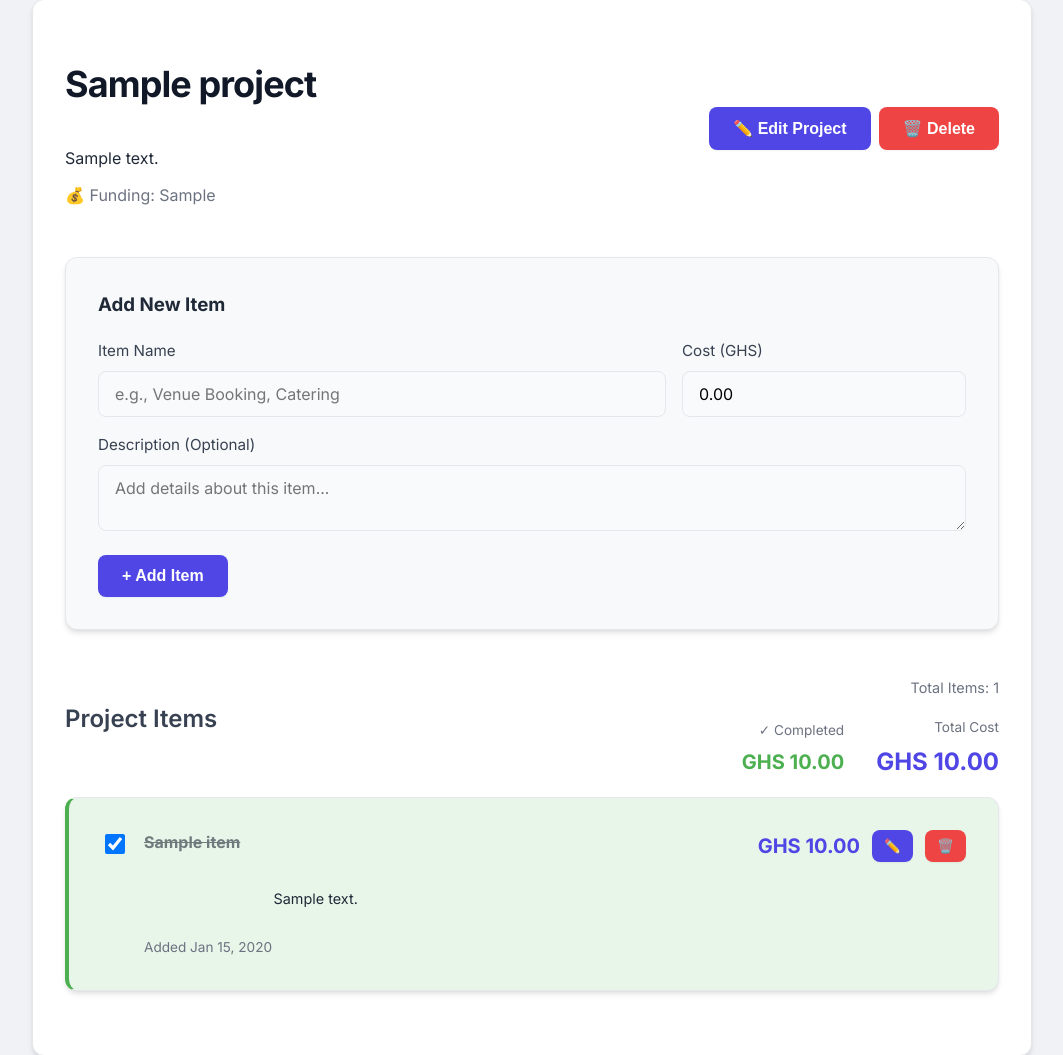
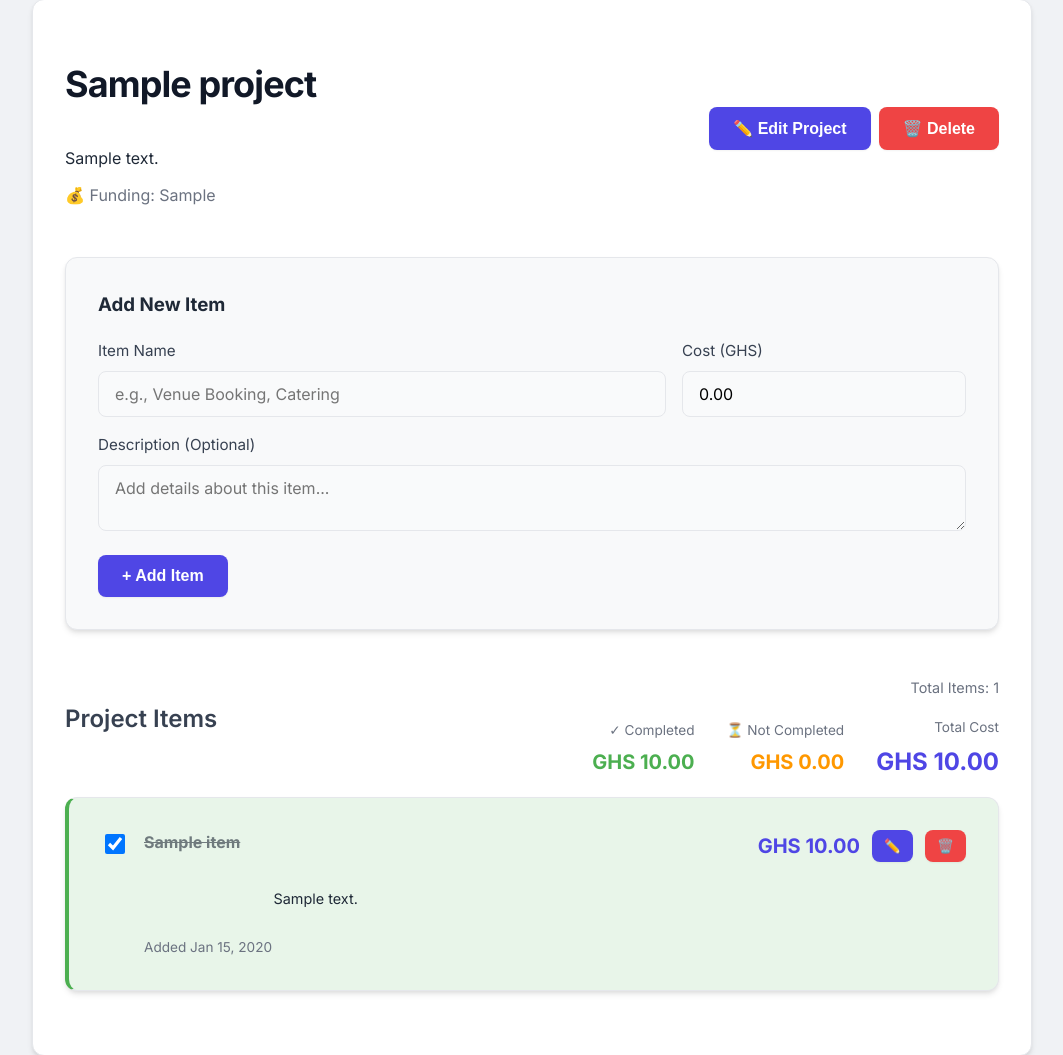
Before and after one commit to NANA-PREMPEH/FinancialTracker, a Flask app: page /projects/1 in a window 1280 px wide. Shown: the part 114-1169 px from the top of the page, without its empty margins (108-1171 px from the left). Run offline with Flask 3, Linux system fonts and the light colour scheme; tables that the repository leaves empty hold one stand-in row (values such as "Sample post"); parts of the project's set-up code (start-up, migrations or seed data) failed here and were passed over.

Commit message:
display two figures: one for the total and one being ticked as done

```diff
--- a/app/routes.py
+++ b/app/routes.py
@@ -868,7 +868,10 @@ def project_details(id):
     # Calculate total cost of completed items
     completed_cost = sum(item.cost for item in project.items if item.is_completed)
 
-    return render_template('project_details.html', project=project, completed_cost=completed_cost)
+    # Calculate total cost of not completed items
+    not_completed_cost = sum(item.cost for item in project.items if not item.is_completed)
+
+    return render_template('project_details.html', project=project, completed_cost=completed_cost, not_completed_cost=not_completed_cost)
 
 @main.route('/projects/edit/<int:id>', methods=['GET', 'POST'])
 def edit_project(id):
--- a/app/templates/project_details.html
+++ b/app/templates/project_details.html
@@ -79,6 +79,12 @@
                         <p
                             style="font-size: 1.25rem; font-weight: 700; color: #4caf50; margin: 0;">GHS
                             {{ "{:,.2f}".format(completed_cost) }}</p>
+                    </div>
+                    <div>
+                        <p style="font-size: 0.85rem; color: var(--color-text-muted); margin-bottom: 0.25rem;">⏳ Not Completed</p>
+                        <p
+                            style="font-size: 1.25rem; font-weight: 700; color: #ff9800; margin: 0;">GHS
+                            {{ "{:,.2f}".format(not_completed_cost) }}</p>
                     </div>
                     <div>
                         <p style="font-size: 0.85rem; color: var(--color-text-muted); margin-bottom: 0.25rem;">Total Cost</p>
```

++++++

→ EXERCISE DIRECTIONS:
Return all lines of the material above in which the word "html" occurs.

→ COMPLETED EXERCISE:
-    return render_template('project_details.html', project=project, completed_cost=completed_cost)
+    return render_template('project_details.html', project=project, completed_cost=completed_cost, not_completed_cost=not_completed_cost)
--- a/app/templates/project_details.html
+++ b/app/templates/project_details.html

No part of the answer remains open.